National Editor Tom Karst I may have a random “Meatless Monday” in weeks and years to come, but limiting the environmental impact from cattle may have nothing to do with it. It will be all about the Benjamins - or in my case, the Washingtons and Lincolns.
In case you missed it, the entertaining dust-up at the U.S. Department of Agriculture related to Meatless Monday was chronicled in various consumer press accounts.
In coverage in about.com, the story goes that a USDA employee newsletter called Greening Headquarters Update called on the 105,000 USDA employees to participate in Meatless Mondays, declaring that the “small change could produce big results.”
The newsletter alluded to the beef and dairy production being harmful to the environment and a major source of greenhouse gases and climate change.
The backlash was predictable and immediate.
After being harshly scolded by the National Cattlemen’s Beef Association and every member of Congress from a beef-producing state, the USDA issued a retraction.
Our national trade associations for the produce industry have been silent on this backtracking by the USDA.
Should the fresh produce industry be chagrined to see the agency back off support for greater fruit and vegetable consumption inferred by its backing of “Meatless Monday”?
Others seem to be making the argument for the industry.
Michael Klag, dean of the Bloomberg School of Public Health in Baltimore, Md., wrote Agriculture Secretary Tom Vilsack a letter July 27 that objected to the USDA flip-flop.
“The campaign simply states that, just one day a week, consumers should replace one agricultural product with another to improve their health. Such a recommendation is a positive statement intended to benefit all Americans, including the majority of agricultural producers.”
Klag goes on to state that increasing the amount of fruits and vegetables in the diet, as suggested by Meatless Monday, aligns with the Dietary Guidelines for Americans. “As USDA recommends, people should reduce saturated fat in their diet, eat more lean protein in the form of fish and seafood, and increase their intake of fruits and vegetables,” Klag writes.
Then he makes a decisive point, at least in my view.
It won’t be for any concern about greenhouse gases or climate change that will keep me from eating meat. With the price of corn boiling over this summer under the searing Midwest drought, economists are already predicting substantial price increases next year for the animal protein sector.
Klag points this truth out to Vilsack, noting that recent USDA food price forecasts estimate consumer beef prices will increase as much as 5% next year.
“Eliminating meat one day a week is a practical way for Americans to keep those escalating costs in line with their household budgets,” Klag wrote Vilsack.
So true, Mr. Klag.
Some in the produce industry have embraced “Meatless Monday.”
For example, Potandon Produce LLC., Idaho Falls, Idaho, promoted Klondike Brands Potatoes by each Monday in July tis year by featuring a meatless recipe on its website, with potatoes as an alternative to meat.
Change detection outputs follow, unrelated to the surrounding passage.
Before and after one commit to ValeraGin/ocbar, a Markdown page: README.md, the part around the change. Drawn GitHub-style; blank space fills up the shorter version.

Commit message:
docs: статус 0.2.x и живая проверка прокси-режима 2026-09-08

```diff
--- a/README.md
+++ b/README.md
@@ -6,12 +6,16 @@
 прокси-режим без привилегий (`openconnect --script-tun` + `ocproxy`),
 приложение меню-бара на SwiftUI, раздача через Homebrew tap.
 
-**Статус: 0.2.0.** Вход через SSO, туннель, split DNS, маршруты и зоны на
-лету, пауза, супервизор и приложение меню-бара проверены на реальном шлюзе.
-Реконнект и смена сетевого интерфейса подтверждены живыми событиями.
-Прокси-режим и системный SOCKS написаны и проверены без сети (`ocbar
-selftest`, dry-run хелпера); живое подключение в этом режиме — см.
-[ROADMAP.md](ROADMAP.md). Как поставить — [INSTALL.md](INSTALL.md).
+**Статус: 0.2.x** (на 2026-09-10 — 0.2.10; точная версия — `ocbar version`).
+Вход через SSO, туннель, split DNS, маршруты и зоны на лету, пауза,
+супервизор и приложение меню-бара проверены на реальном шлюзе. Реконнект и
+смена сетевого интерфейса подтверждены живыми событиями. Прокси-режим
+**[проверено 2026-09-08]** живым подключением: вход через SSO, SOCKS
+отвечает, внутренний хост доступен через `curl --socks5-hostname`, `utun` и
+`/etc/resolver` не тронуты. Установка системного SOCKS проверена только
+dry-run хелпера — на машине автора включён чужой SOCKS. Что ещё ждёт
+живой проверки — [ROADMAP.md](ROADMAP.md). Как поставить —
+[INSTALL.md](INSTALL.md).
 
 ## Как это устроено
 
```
I would love the luxury of breaking out a couple of 16-ounce steaks every Monday and grilling them on the Weber. More than likely, that won’t happen. Excepting an occasional “splurge” on a McDouble burger at lunch, budget-friendly baked potatoes and a garden salad may make it on the menu instead. Rest assured, I won’t be holding greenhouse gases against the meat industry, however.
Consumer beef prices increases of 10% in 2011, a projected 3.5% to 4.5% in 2012 and 4% to 5% next year leave the meat industry vulnerable to erosion of demand from budget-sensitive consumers like me.
By way of contrast, fresh fruits and vegetables showed more modest price increases of 4.5% in 2011, a projected 1.5% to 2.5% this year and 2% to 3% inflation forecast for next year.
You know that consumer perception that fruits and vegetables are “expensive”? Wait till they visit the meat counter.